Required action: Give back the entries that follow exactly as written. Any picture gets left out.

Image comparison data
━━━━━━━━━━━━━━━━━━━━
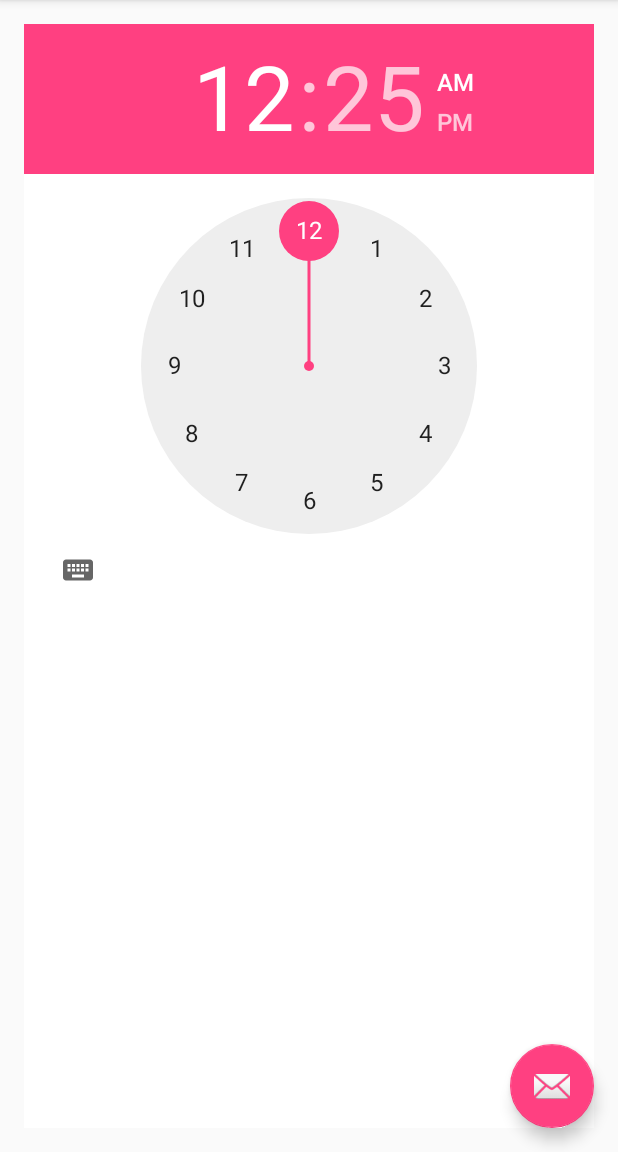
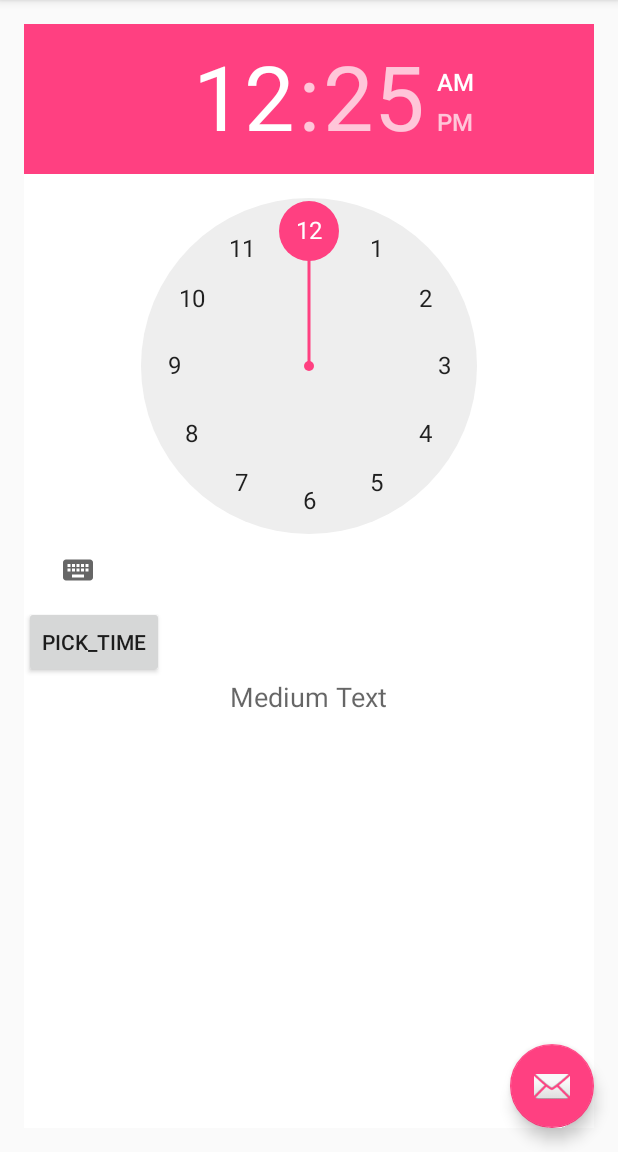
Before and after one commit to mariomenezes/EnergySaver, an Android app: the fragment ProgramarFragment placed in its activity, on a phone screen of 412 x 824 dp, the part 84-1236 px from its top. Run offline under Robolectric (Android 15) with nearby library versions, the phone set to English and light mode, and no system bars.

Commit message:
corrigod problema do getView(), time picker está quebrando

```diff
--- a/app/src/main/java/com/mmc/energysaver/Fragments/ProgramarFragment.java
+++ b/app/src/main/java/com/mmc/energysaver/Fragments/ProgramarFragment.java
@@ -1,21 +1,93 @@
 package com.mmc.energysaver.Fragments;
 
+import android.app.Dialog;
+import android.app.TimePickerDialog;
 import android.os.Bundle;
+import android.support.v4.app.DialogFragment;
 import android.support.v4.app.Fragment;
+import android.text.format.DateFormat;
 import android.view.LayoutInflater;
 import android.view.View;
 import android.view.ViewGroup;
+import android.widget.TextView;
+import android.widget.TimePicker;
 
 import com.mmc.energysaver.R;
+
+import java.util.Calendar;
 
 /**
  * Created by mario on 12/08/16.
  */
 public class ProgramarFragment extends Fragment{
+
+    private TimePicker timePicker1;
+    private TextView time;
+    private Calendar calendar;
+    private String format = "";
+
     @Override
     public View onCreateView(LayoutInflater inflater, ViewGroup container,
                              Bundle savedInstanceState) {
+
+        View view = inflater.inflate(R.layout.programar, container, false);
+
+        timePicker1 = (TimePicker) view.findViewById(R.id.timePicker);
+        time = (TextView) view.findViewById(R.id.textView3);
+        calendar = Calendar.getInstance();
+
+        int hour = calendar.get(Calendar.HOUR_OF_DAY);
+        int min = calendar.get(Calendar.MINUTE);
+        showTime(hour, min);
+
         // Inflate the layout for this fragment
         return inflater.inflate(R.layout.programar, container, false);
     }
+
+
+
+    public void setTime(View view) {
+        int hour = timePicker1.getCurrentHour();
+        int min = timePicker1.getCurrentMinute();
+        showTime(hour, min);
+    }
+
+    public void showTime(int hour, int min) {
+        if (hour == 0) {
+            hour += 12;
+            format = "AM";
+        }
+        else if (hour == 12) {
+            format = "PM";
+        } else if (hour > 12) {
+            hour -= 12;
+            format = "PM";
+        } else {
+            format = "AM";
+        }
+        time.setText(new StringBuilder().append(hour).append(" : ").append(min)
+                .append(" ").append(format));
+    }
+
+
+/*public  class ProgramarFragment extends DialogFragment
+        implements TimePickerDialog.OnTimeSetListener {
+
+    @Override
+    public Dialog onCreateDialog(Bundle savedInstanceState) {
+        // Use the current time as the default values for the picker
+        final Calendar c = Calendar.getInstance();
+        int hour = c.get(Calendar.HOUR_OF_DAY);
+        int minute = c.get(Calendar.MINUTE);
+
+        // Create a new instance of TimePickerDialog and return it
+        return new TimePickerDialog(getActivity(), this, hour, minute,
+                DateFormat.is24HourFormat(getActivity()));
+    }
+
+    public void onTimeSet(TimePicker view, int hourOfDay, int minute) {
+        // Do something with the time chosen by the user
+    }
+}*/
+
 }
--- a/app/src/main/res/layout/programar.xml
+++ b/app/src/main/res/layout/programar.xml
@@ -12,4 +12,19 @@
         android:layout_height="wrap_content"
         android:id="@+id/timePicker"
         android:layout_gravity="center_horizontal" />
+
+    <Button
+        android:layout_width="wrap_content"
+        android:layout_height="wrap_content"
+        android:text="@string/pick_time"
+        android:onClick="showTimePickerDialog" />
+
+    <TextView
+        android:layout_width="wrap_content"
+        android:layout_height="wrap_content"
+        android:textAppearance="?android:attr/textAppearanceMedium"
+        android:text="Medium Text"
+        android:id="@+id/textView3"
+        android:layout_gravity="center_horizontal" />
+
 </LinearLayout>
--- a/app/src/main/res/values/strings.xml
+++ b/app/src/main/res/values/strings.xml
@@ -10,6 +10,7 @@
     <string name="cameras">Câmeras</string>
     <string name="sensores">Sensores</string>
     <string name="programar">Programar</string>
+    <string name="pick_time">pick_time</string>
 
 
 
```
Also changed, not shown: app/src/main/java/com/mmc/energysaver/Fragments/LampadasFragment.java (+6 -4 lines), app/src/main/java/com/mmc/energysaver/Fragments/TomadasFragment.java (+6 -4 lines), app/src/main/res/drawable/new_button.xml (added, +8 -0 lines), app/src/main/res/layout/lampadas.xml (+8 -8 lines), app/src/main/res/layout/tomadas.xml (+8 -8 lines).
━━━━━━━━━━━━━━━━━━━━
Task result:
Before and after one commit to mariomenezes/EnergySaver, an Android app: the fragment ProgramarFragment placed in its activity, on a phone screen of 412 x 824 dp, the part 84-1236 px from its top. Run offline under Robolectric (Android 15) with nearby library versions, the phone set to English and light mode, and no system bars.

Commit message:
corrigod problema do getView(), time picker está quebrando

```diff
--- a/app/src/main/java/com/mmc/energysaver/Fragments/ProgramarFragment.java
+++ b/app/src/main/java/com/mmc/energysaver/Fragments/ProgramarFragment.java
@@ -1,21 +1,93 @@
 package com.mmc.energysaver.Fragments;
 
+import android.app.Dialog;
+import android.app.TimePickerDialog;
 import android.os.Bundle;
+import android.support.v4.app.DialogFragment;
 import android.support.v4.app.Fragment;
+import android.text.format.DateFormat;
 import android.view.LayoutInflater;
 import android.view.View;
 import android.view.ViewGroup;
+import android.widget.TextView;
+import android.widget.TimePicker;
 
 import com.mmc.energysaver.R;
+
+import java.util.Calendar;
 
 /**
  * Created by mario on 12/08/16.
  */
 public class ProgramarFragment extends Fragment{
+
+    private TimePicker timePicker1;
+    private TextView time;
+    private Calendar calendar;
+    private String format = "";
+
     @Override
     public View onCreateView(LayoutInflater inflater, ViewGroup container,
                              Bundle savedInstanceState) {
+
+        View view = inflater.inflate(R.layout.programar, container, false);
+
+        timePicker1 = (TimePicker) view.findViewById(R.id.timePicker);
+        time = (TextView) view.findViewById(R.id.textView3);
+        calendar = Calendar.getInstance();
+
+        int hour = calendar.get(Calendar.HOUR_OF_DAY);
+        int min = calendar.get(Calendar.MINUTE);
+        showTime(hour, min);
+
         // Inflate the layout for this fragment
         return inflater.inflate(R.layout.programar, container, false);
     }
+
+
+
+    public void setTime(View view) {
+        int hour = timePicker1.getCurrentHour();
+        int min = timePicker1.getCurrentMinute();
+        showTime(hour, min);
+    }
+
+    public void showTime(int hour, int min) {
+        if (hour == 0) {
+            hour += 12;
+            format = "AM";
+        }
+        else if (hour == 12) {
+            format = "PM";
+        } else if (hour > 12) {
+            hour -= 12;
+            format = "PM";
+        } else {
+            format = "AM";
+        }
+        time.setText(new StringBuilder().append(hour).append(" : ").append(min)
+                .append(" ").append(format));
+    }
+
+
+/*public  class ProgramarFragment extends DialogFragment
+        implements TimePickerDialog.OnTimeSetListener {
+
+    @Override
+    public Dialog onCreateDialog(Bundle savedInstanceState) {
+        // Use the current time as the default values for the picker
+        final Calendar c = Calendar.getInstance();
+        int hour = c.get(Calendar.HOUR_OF_DAY);
+        int minute = c.get(Calendar.MINUTE);
+
+        // Create a new instance of TimePickerDialog and return it
+        return new TimePickerDialog(getActivity(), this, hour, minute,
+                DateFormat.is24HourFormat(getActivity()));
+    }
+
+    public void onTimeSet(TimePicker view, int hourOfDay, int minute) {
+        // Do something with the time chosen by the user
+    }
+}*/
+
 }
--- a/app/src/main/res/layout/programar.xml
+++ b/app/src/main/res/layout/programar.xml
@@ -12,4 +12,19 @@
         android:layout_height="wrap_content"
         android:id="@+id/timePicker"
         android:layout_gravity="center_horizontal" />
+
+    <Button
+        android:layout_width="wrap_content"
+        android:layout_height="wrap_content"
+        android:text="@string/pick_time"
+        android:onClick="showTimePickerDialog" />
+
+    <TextView
+        android:layout_width="wrap_content"
+        android:layout_height="wrap_content"
+        android:textAppearance="?android:attr/textAppearanceMedium"
+        android:text="Medium Text"
+        android:id="@+id/textView3"
+        android:layout_gravity="center_horizontal" />
+
 </LinearLayout>
--- a/app/src/main/res/values/strings.xml
+++ b/app/src/main/res/values/strings.xml
@@ -10,6 +10,7 @@
     <string name="cameras">Câmeras</string>
     <string name="sensores">Sensores</string>
     <string name="programar">Programar</string>
+    <string name="pick_time">pick_time</string>
 
 
 
```
Also changed, not shown: app/src/main/java/com/mmc/energysaver/Fragments/LampadasFragment.java (+6 -4 lines), app/src/main/java/com/mmc/energysaver/Fragments/TomadasFragment.java (+6 -4 lines), app/src/main/res/drawable/new_button.xml (added, +8 -0 lines), app/src/main/res/layout/lampadas.xml (+8 -8 lines), app/src/main/res/layout/tomadas.xml (+8 -8 lines).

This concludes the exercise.